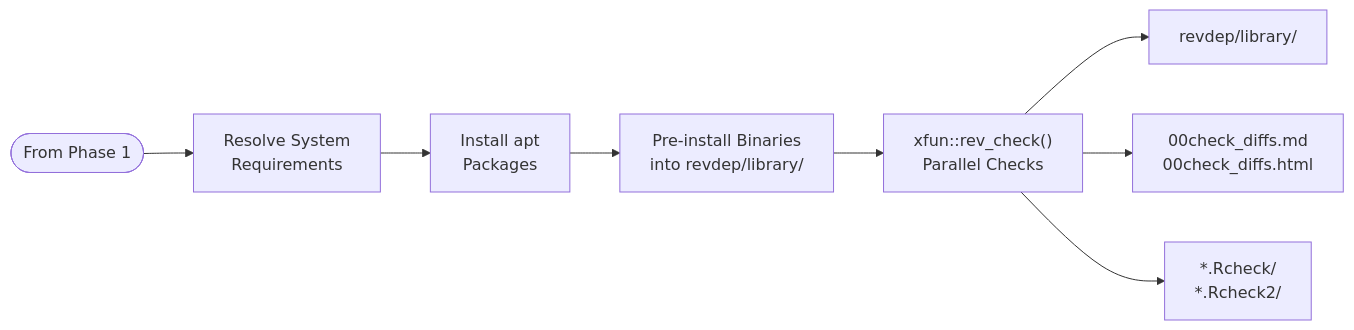
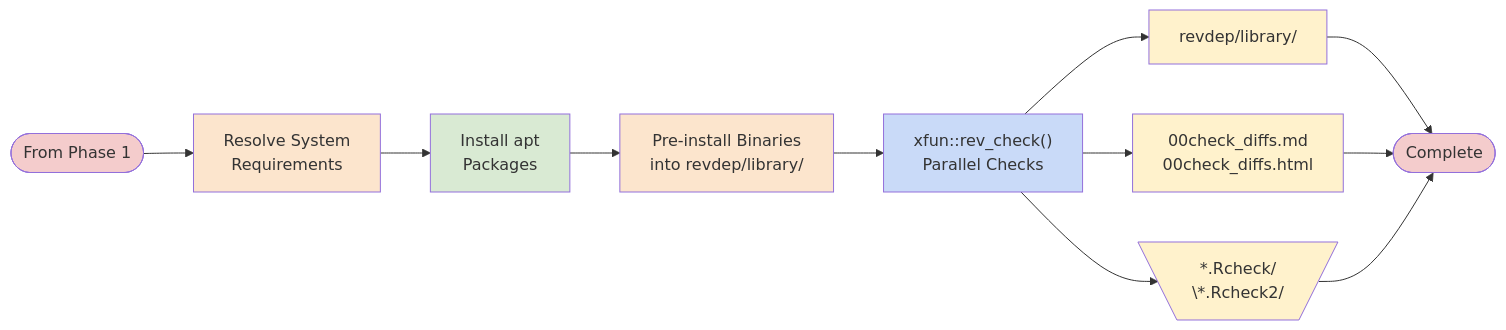
Before and after one commit to nanxstats/revdeprun: the second of 2 diagrams in docs/design/workflow.md, drawn with Mermaid. The commit also changed other lines of this file, not shown here.

Commit message:
Improve workflow diagrams in docs with color palette

````diff
--- a/docs/design/workflow.md
+++ b/docs/design/workflow.md
@@ -40,11 +51,25 @@
 ```mermaid
 flowchart LR
     Start([From Phase 1]) --> ResolveSys[Resolve System<br/>Requirements]
     ResolveSys --> InstallSys[Install apt<br/>Packages]
     InstallSys --> PreInstall[Pre-install Binaries<br/>into revdep/library/]
     PreInstall --> RunCheck[xfun::rev_check#40;#41;<br/>Parallel Checks]
 
     RunCheck --> Output1[revdep/library/]
     RunCheck --> Output2[00check_diffs.md<br/>00check_diffs.html]
-    RunCheck --> Output3[*.Rcheck/<br/>*.Rcheck2/]
+    RunCheck --> Output3[\*.Rcheck/<br/>\*.Rcheck2//]
+
+    Output1 --> End([Complete])
+    Output2 --> End
+    Output3 --> End
+
+    style Start fill:#f4cccc
+    style End fill:#f4cccc
+    style ResolveSys fill:#fce5cd
+    style InstallSys fill:#d9ead3
+    style PreInstall fill:#fce5cd
+    style RunCheck fill:#c9daf8
+    style Output1 fill:#fff2cc
+    style Output2 fill:#fff2cc
+    style Output3 fill:#fff2cc
 ```
````
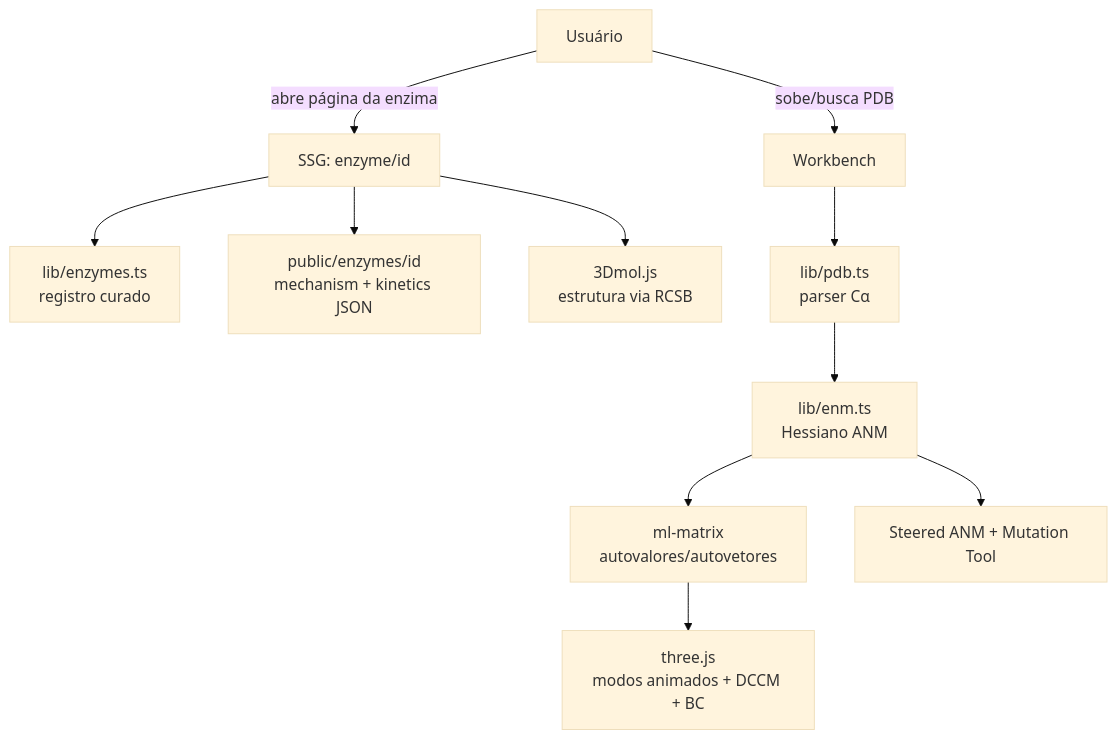
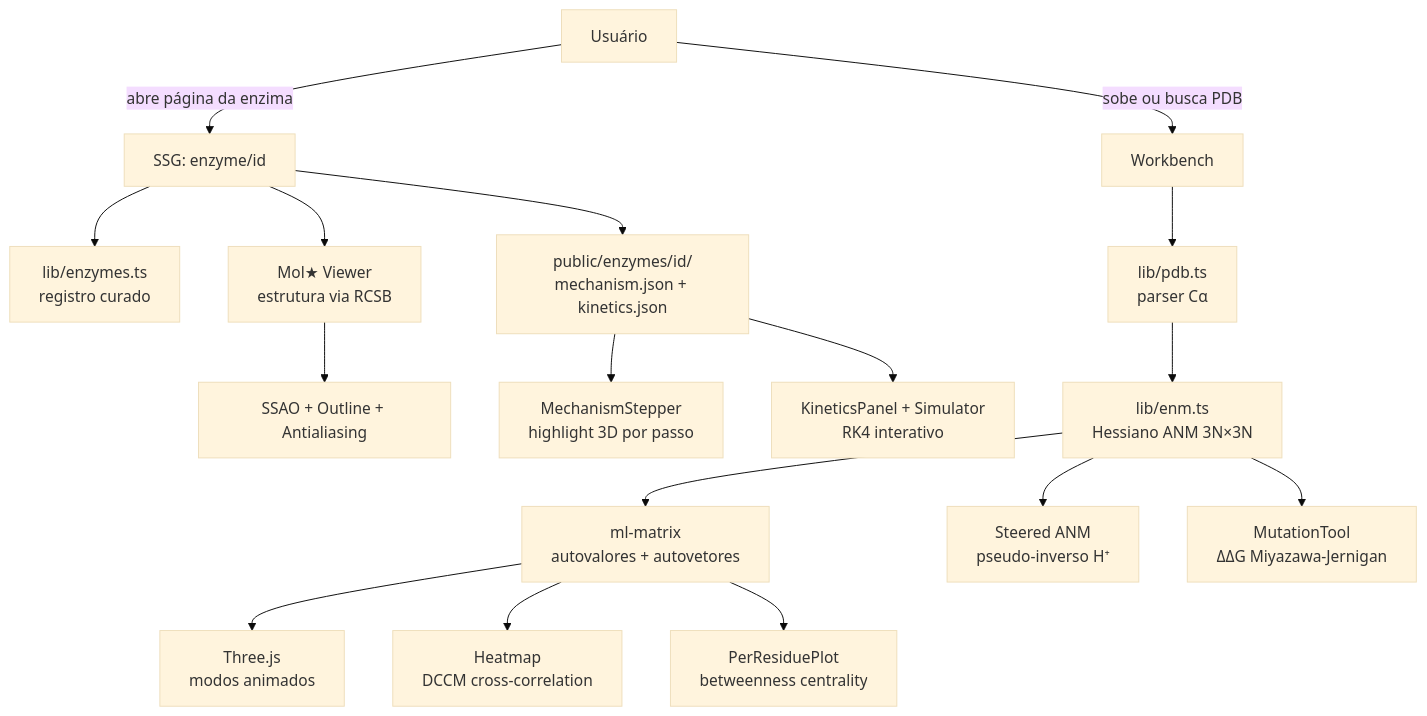
Before and after one commit to caioross/CatalyticAtlasEDE: the first of 2 diagrams in README.md, drawn with Mermaid (base theme). The commit also changed other lines of this file and 13 other files, not shown here.

````diff
--- a/README.md
+++ b/README.md
@@ -95,13 +209,20 @@
 ```mermaid
 flowchart TD
     A[Usuário] -->|abre página da enzima| B[SSG: enzyme/id]
     B --> C[lib/enzymes.ts<br/>registro curado]
-    B --> D[public/enzymes/id<br/>mechanism + kinetics JSON]
-    B --> E[3Dmol.js<br/>estrutura via RCSB]
-    A -->|sobe/busca PDB| F[Workbench]
-    F --> G[lib/pdb.ts<br/>parser Cα]
-    G --> H[lib/enm.ts<br/>Hessiano ANM]
-    H --> I[ml-matrix<br/>autovalores/autovetores]
-    I --> J[three.js<br/>modos animados + DCCM + BC]
-    H --> K[Steered ANM + Mutation Tool]
+    B --> D[public/enzymes/id/<br/>mechanism.json + kinetics.json]
+    B --> E[Mol★ Viewer<br/>estrutura via RCSB]
+    E --> E2[SSAO + Outline + Antialiasing]
+    D --> F[MechanismStepper<br/>highlight 3D por passo]
+    D --> G[KineticsPanel + Simulator<br/>RK4 interativo]
+
+    A -->|sobe ou busca PDB| H[Workbench]
+    H --> I[lib/pdb.ts<br/>parser Cα]
+    I --> J[lib/enm.ts<br/>Hessiano ANM 3N×3N]
+    J --> K[ml-matrix<br/>autovalores + autovetores]
+    K --> L[Three.js<br/>modos animados]
+    K --> M[Heatmap<br/>DCCM cross-correlation]
+    K --> N[PerResiduePlot<br/>betweenness centrality]
+    J --> O[Steered ANM<br/>pseudo-inverso H⁺]
+    J --> P[MutationTool<br/>ΔΔG Miyazawa-Jernigan]
 ```
````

::::

DESCRIPTION OF THE TASK
Pictures do not go in the copy; print every entry exactly as it stands.

EXERCISE SOLUTION
Before and after one commit to nanxstats/revdeprun: the second of 2 diagrams in docs/design/workflow.md, drawn with Mermaid. The commit also changed other lines of this file, not shown here.

Commit message:
Improve workflow diagrams in docs with color palette

````diff
--- a/docs/design/workflow.md
+++ b/docs/design/workflow.md
@@ -40,11 +51,25 @@
 ```mermaid
 flowchart LR
     Start([From Phase 1]) --> ResolveSys[Resolve System<br/>Requirements]
     ResolveSys --> InstallSys[Install apt<br/>Packages]
     InstallSys --> PreInstall[Pre-install Binaries<br/>into revdep/library/]
     PreInstall --> RunCheck[xfun::rev_check#40;#41;<br/>Parallel Checks]
 
     RunCheck --> Output1[revdep/library/]
     RunCheck --> Output2[00check_diffs.md<br/>00check_diffs.html]
-    RunCheck --> Output3[*.Rcheck/<br/>*.Rcheck2/]
+    RunCheck --> Output3[\*.Rcheck/<br/>\*.Rcheck2//]
+
+    Output1 --> End([Complete])
+    Output2 --> End
+    Output3 --> End
+
+    style Start fill:#f4cccc
+    style End fill:#f4cccc
+    style ResolveSys fill:#fce5cd
+    style InstallSys fill:#d9ead3
+    style PreInstall fill:#fce5cd
+    style RunCheck fill:#c9daf8
+    style Output1 fill:#fff2cc
+    style Output2 fill:#fff2cc
+    style Output3 fill:#fff2cc
 ```
````
Before and after one commit to caioross/CatalyticAtlasEDE: the first of 2 diagrams in README.md, drawn with Mermaid (base theme). The commit also changed other lines of this file and 13 other files, not shown here.

````diff
--- a/README.md
+++ b/README.md
@@ -95,13 +209,20 @@
 ```mermaid
 flowchart TD
     A[Usuário] -->|abre página da enzima| B[SSG: enzyme/id]
     B --> C[lib/enzymes.ts<br/>registro curado]
-    B --> D[public/enzymes/id<br/>mechanism + kinetics JSON]
-    B --> E[3Dmol.js<br/>estrutura via RCSB]
-    A -->|sobe/busca PDB| F[Workbench]
-    F --> G[lib/pdb.ts<br/>parser Cα]
-    G --> H[lib/enm.ts<br/>Hessiano ANM]
-    H --> I[ml-matrix<br/>autovalores/autovetores]
-    I --> J[three.js<br/>modos animados + DCCM + BC]
-    H --> K[Steered ANM + Mutation Tool]
+    B --> D[public/enzymes/id/<br/>mechanism.json + kinetics.json]
+    B --> E[Mol★ Viewer<br/>estrutura via RCSB]
+    E --> E2[SSAO + Outline + Antialiasing]
+    D --> F[MechanismStepper<br/>highlight 3D por passo]
+    D --> G[KineticsPanel + Simulator<br/>RK4 interativo]
+
+    A -->|sobe ou busca PDB| H[Workbench]
+    H --> I[lib/pdb.ts<br/>parser Cα]
+    I --> J[lib/enm.ts<br/>Hessiano ANM 3N×3N]
+    J --> K[ml-matrix<br/>autovalores + autovetores]
+    K --> L[Three.js<br/>modos animados]
+    K --> M[Heatmap<br/>DCCM cross-correlation]
+    K --> N[PerResiduePlot<br/>betweenness centrality]
+    J --> O[Steered ANM<br/>pseudo-inverso H⁺]
+    J --> P[MutationTool<br/>ΔΔG Miyazawa-Jernigan]
 ```
````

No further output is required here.